_ASSIGNMENT_
Examine each line of the data. Copy the line if it includes the word "empty".

Web interface edit records:
- - - -
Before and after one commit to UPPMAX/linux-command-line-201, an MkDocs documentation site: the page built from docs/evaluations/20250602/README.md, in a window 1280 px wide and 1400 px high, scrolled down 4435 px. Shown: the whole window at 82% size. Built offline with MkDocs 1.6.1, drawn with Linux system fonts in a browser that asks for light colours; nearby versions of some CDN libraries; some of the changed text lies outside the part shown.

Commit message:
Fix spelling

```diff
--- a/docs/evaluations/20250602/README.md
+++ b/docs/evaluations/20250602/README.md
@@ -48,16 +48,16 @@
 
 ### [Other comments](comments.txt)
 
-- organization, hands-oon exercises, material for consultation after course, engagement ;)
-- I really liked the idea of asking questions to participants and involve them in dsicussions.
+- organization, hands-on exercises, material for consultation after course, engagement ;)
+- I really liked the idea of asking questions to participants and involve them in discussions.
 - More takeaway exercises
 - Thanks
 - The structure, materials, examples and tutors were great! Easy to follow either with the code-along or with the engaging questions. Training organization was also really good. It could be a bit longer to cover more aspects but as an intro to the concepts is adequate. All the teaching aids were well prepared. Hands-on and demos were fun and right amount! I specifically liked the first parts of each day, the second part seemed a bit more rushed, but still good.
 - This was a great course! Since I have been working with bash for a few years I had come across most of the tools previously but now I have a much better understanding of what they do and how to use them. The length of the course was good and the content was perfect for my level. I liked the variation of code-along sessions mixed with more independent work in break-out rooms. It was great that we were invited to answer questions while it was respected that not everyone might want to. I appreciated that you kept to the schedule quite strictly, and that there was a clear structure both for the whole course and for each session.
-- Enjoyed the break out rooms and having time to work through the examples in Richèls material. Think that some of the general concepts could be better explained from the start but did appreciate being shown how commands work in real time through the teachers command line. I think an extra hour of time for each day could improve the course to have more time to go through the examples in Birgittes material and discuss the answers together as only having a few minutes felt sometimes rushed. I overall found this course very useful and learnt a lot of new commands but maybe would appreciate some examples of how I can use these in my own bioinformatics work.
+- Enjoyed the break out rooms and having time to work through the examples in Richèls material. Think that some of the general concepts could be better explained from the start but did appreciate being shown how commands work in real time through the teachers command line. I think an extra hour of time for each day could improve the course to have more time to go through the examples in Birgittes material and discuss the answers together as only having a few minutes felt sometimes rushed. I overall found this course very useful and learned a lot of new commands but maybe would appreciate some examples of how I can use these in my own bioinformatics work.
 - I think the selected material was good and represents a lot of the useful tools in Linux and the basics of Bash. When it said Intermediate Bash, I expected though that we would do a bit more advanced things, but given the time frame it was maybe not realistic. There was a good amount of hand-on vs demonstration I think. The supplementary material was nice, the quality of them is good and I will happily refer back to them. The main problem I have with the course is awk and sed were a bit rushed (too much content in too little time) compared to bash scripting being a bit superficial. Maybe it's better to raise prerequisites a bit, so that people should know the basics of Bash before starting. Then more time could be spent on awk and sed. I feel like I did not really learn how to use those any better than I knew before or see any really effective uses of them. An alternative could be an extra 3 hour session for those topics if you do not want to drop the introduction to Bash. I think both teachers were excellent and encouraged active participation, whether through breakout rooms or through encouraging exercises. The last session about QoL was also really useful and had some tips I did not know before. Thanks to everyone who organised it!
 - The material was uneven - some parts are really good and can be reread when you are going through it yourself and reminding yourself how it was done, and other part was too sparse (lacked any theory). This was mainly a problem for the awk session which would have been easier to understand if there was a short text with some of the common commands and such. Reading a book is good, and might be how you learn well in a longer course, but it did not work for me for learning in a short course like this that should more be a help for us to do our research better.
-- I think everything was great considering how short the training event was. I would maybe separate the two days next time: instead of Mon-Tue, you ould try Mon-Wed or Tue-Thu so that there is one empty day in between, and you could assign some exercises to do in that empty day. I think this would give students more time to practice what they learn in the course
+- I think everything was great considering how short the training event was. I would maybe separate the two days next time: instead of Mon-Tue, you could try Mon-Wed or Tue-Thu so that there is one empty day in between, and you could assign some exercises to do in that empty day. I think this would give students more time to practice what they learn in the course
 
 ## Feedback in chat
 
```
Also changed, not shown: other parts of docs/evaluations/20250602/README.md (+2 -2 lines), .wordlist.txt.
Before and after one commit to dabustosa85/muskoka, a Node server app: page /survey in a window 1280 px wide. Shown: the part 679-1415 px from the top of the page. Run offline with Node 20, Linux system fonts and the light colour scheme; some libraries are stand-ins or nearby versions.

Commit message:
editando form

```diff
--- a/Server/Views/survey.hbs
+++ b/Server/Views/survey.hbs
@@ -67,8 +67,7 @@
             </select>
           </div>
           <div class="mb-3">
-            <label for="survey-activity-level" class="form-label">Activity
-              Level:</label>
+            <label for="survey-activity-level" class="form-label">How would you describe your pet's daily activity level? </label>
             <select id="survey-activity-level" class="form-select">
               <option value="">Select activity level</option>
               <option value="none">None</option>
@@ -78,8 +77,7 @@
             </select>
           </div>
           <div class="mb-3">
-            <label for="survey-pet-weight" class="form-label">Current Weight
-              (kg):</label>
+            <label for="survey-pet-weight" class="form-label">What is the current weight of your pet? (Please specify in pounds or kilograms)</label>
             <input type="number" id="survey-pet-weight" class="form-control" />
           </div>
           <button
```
- - - -
_RESULT OF THIS EXERCISE_
-- I think everything was great considering how short the training event was. I would maybe separate the two days next time: instead of Mon-Tue, you ould try Mon-Wed or Tue-Thu so that there is one empty day in between, and you could assign some exercises to do in that empty day. I think this would give students more time to practice what they learn in the course
+- I think everything was great considering how short the training event was. I would maybe separate the two days next time: instead of Mon-Tue, you could try Mon-Wed or Tue-Thu so that there is one empty day in between, and you could assign some exercises to do in that empty day. I think this would give students more time to practice what they learn in the course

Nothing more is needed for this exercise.